> [Instructions for the task]: If a line in the records below contains "QTextEdit", copy that line.

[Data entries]
□ □ □ □ □
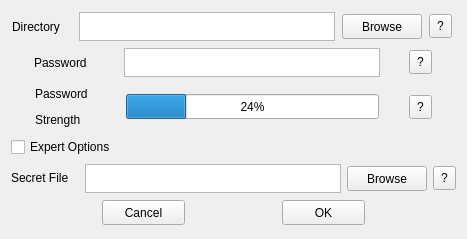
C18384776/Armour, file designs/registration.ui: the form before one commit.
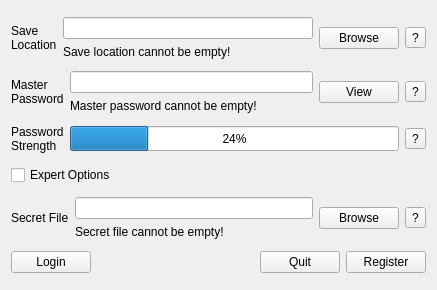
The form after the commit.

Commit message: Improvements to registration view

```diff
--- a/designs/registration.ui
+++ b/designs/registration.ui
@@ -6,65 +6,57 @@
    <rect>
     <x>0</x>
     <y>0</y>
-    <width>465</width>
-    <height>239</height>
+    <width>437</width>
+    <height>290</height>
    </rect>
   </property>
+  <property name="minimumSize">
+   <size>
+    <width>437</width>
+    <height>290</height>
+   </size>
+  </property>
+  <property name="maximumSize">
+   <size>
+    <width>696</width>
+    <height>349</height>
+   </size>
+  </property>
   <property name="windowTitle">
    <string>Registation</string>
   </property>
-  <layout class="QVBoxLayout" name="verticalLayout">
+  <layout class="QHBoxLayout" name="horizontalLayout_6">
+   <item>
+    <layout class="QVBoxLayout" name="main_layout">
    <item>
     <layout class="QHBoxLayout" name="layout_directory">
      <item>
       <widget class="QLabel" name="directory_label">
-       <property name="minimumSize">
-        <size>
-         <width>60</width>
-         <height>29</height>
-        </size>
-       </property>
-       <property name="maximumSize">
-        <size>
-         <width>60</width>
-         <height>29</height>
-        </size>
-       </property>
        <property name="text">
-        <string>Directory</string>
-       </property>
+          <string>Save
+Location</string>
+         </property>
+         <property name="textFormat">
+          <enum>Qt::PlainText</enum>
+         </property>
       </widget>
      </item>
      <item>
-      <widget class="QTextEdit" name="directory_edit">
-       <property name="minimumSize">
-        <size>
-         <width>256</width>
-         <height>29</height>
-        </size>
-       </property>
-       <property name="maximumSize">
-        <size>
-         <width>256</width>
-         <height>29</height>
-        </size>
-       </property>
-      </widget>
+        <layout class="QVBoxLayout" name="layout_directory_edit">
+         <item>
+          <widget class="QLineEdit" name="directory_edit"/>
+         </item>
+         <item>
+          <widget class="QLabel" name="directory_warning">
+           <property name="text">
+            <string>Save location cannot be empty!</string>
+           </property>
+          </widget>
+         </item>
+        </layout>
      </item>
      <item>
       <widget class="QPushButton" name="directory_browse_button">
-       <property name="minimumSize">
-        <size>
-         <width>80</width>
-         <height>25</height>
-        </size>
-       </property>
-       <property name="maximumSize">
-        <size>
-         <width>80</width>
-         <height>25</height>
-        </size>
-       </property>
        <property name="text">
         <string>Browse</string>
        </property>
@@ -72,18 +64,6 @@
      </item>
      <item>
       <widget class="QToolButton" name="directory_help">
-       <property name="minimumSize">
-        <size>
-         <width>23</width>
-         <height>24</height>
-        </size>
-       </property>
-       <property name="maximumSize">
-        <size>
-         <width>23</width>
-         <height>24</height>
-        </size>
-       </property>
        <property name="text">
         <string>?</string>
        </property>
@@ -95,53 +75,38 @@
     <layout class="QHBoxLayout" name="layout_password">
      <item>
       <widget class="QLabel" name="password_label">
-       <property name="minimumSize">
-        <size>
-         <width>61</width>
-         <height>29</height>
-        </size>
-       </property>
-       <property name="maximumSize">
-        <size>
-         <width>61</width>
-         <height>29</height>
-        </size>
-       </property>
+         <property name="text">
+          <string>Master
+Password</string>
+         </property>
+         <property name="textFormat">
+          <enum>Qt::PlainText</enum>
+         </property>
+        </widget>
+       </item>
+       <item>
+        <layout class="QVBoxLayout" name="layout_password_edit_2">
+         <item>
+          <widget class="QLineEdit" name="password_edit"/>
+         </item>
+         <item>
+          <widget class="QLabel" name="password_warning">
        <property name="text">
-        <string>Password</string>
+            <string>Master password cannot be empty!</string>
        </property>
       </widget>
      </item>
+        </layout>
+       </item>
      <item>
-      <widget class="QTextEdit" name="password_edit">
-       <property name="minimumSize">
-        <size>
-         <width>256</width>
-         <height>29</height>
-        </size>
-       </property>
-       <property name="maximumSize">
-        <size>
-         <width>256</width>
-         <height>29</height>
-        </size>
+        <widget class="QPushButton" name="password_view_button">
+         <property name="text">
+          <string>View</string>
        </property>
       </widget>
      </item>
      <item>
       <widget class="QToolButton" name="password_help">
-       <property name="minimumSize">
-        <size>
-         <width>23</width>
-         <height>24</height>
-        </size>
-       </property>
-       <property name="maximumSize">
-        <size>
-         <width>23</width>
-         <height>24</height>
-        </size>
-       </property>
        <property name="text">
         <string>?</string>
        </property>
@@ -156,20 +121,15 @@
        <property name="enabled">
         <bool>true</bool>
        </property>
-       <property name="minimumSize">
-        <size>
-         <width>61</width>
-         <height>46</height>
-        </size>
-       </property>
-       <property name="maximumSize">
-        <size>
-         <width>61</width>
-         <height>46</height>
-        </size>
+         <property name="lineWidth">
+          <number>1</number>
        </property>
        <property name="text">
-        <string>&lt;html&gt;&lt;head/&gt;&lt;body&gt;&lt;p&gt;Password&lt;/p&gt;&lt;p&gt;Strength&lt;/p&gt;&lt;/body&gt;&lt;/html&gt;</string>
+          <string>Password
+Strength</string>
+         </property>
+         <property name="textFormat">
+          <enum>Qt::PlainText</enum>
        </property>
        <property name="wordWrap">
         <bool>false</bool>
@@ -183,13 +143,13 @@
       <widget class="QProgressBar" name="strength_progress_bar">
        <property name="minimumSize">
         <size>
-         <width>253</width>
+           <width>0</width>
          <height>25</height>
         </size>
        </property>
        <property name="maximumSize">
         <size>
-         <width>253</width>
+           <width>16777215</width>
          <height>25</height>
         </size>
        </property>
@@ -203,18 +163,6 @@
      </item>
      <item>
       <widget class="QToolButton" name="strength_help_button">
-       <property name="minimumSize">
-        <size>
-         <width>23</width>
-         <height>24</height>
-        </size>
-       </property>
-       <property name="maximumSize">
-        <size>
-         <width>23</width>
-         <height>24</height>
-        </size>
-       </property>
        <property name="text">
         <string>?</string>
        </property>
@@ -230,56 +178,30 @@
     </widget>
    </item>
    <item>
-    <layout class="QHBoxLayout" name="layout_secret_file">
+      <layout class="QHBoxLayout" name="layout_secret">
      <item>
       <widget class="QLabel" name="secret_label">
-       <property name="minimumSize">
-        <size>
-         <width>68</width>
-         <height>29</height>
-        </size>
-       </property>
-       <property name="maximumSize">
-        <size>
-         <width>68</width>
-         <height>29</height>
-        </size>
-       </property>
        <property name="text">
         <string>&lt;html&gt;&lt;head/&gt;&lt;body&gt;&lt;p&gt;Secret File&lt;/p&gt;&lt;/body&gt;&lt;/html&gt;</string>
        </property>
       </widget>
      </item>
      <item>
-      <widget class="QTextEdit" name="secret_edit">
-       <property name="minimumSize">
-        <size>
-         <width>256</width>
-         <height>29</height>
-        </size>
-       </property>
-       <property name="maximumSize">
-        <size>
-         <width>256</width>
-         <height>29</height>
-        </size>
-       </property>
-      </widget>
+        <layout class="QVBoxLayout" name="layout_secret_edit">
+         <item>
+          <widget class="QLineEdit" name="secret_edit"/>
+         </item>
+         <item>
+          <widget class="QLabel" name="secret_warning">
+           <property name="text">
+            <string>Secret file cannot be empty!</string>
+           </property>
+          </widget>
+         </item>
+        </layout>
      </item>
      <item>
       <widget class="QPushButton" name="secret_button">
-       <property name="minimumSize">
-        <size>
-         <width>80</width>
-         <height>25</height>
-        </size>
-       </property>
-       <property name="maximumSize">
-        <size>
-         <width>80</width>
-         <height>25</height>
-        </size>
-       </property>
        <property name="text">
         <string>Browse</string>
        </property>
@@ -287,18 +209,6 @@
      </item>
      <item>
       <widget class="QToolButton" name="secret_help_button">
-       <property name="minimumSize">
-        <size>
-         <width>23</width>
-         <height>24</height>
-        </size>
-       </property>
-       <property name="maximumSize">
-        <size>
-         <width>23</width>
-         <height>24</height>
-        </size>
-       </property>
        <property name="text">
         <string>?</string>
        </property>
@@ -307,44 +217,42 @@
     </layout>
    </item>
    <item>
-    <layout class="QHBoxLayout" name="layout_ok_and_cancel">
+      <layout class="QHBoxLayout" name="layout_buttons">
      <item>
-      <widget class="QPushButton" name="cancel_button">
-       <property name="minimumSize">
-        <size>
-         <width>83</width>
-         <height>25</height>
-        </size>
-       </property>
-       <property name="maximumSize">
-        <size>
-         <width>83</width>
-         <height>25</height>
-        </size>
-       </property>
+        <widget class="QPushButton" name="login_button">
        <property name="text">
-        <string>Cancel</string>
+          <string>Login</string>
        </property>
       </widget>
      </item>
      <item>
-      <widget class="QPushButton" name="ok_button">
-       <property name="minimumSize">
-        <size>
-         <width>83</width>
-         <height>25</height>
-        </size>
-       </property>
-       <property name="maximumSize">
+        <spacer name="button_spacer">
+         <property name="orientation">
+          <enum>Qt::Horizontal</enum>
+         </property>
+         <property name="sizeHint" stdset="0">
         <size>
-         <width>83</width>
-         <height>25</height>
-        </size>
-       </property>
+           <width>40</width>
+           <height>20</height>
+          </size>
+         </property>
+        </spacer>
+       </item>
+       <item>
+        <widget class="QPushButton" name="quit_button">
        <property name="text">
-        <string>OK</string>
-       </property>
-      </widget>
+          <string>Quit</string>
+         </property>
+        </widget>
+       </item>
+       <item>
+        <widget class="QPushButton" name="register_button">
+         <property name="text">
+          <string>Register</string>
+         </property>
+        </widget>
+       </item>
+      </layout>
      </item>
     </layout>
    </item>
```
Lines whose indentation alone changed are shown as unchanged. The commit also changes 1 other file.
□ □ □ □ □
> [Written answer]:
-      <widget class="QTextEdit" name="directory_edit">
-      <widget class="QTextEdit" name="password_edit">
-      <widget class="QTextEdit" name="secret_edit">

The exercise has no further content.